Using the records below, copy every line that holds the string "style".

Input:
------------------------------
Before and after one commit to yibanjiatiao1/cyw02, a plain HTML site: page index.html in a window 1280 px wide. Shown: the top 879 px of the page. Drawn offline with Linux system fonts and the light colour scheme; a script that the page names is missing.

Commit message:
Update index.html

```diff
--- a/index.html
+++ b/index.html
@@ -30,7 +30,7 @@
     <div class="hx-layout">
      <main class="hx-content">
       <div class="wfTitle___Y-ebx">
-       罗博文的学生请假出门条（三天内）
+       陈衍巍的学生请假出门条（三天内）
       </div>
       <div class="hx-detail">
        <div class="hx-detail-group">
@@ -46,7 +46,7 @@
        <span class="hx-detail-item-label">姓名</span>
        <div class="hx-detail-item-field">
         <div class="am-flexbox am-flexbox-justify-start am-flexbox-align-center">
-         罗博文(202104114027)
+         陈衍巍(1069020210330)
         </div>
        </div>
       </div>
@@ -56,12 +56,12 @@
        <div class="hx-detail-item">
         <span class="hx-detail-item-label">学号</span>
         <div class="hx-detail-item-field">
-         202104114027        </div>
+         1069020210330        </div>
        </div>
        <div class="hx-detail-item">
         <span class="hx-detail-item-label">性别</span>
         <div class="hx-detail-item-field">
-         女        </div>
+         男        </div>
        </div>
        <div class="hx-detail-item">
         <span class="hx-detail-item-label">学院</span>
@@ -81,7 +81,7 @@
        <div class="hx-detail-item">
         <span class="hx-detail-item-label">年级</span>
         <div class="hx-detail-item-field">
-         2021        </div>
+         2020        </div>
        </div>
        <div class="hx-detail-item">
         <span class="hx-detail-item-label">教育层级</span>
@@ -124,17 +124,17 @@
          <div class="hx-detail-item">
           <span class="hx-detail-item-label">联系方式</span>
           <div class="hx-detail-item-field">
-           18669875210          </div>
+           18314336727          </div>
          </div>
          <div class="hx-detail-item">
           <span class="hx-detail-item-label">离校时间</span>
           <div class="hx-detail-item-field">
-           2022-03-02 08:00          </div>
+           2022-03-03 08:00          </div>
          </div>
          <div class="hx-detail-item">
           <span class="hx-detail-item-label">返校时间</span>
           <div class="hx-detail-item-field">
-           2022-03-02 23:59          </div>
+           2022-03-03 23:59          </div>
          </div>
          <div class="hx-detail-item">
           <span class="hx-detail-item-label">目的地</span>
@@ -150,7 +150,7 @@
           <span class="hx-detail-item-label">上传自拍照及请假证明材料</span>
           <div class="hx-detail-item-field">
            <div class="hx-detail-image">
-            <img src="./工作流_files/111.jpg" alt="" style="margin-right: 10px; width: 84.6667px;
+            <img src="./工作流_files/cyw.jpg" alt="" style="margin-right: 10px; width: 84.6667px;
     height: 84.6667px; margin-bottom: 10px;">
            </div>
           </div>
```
------------------------------
Answer space:
-            <img src="./工作流_files/111.jpg" alt="" style="margin-right: 10px; width: 84.6667px;
+            <img src="./工作流_files/cyw.jpg" alt="" style="margin-right: 10px; width: 84.6667px;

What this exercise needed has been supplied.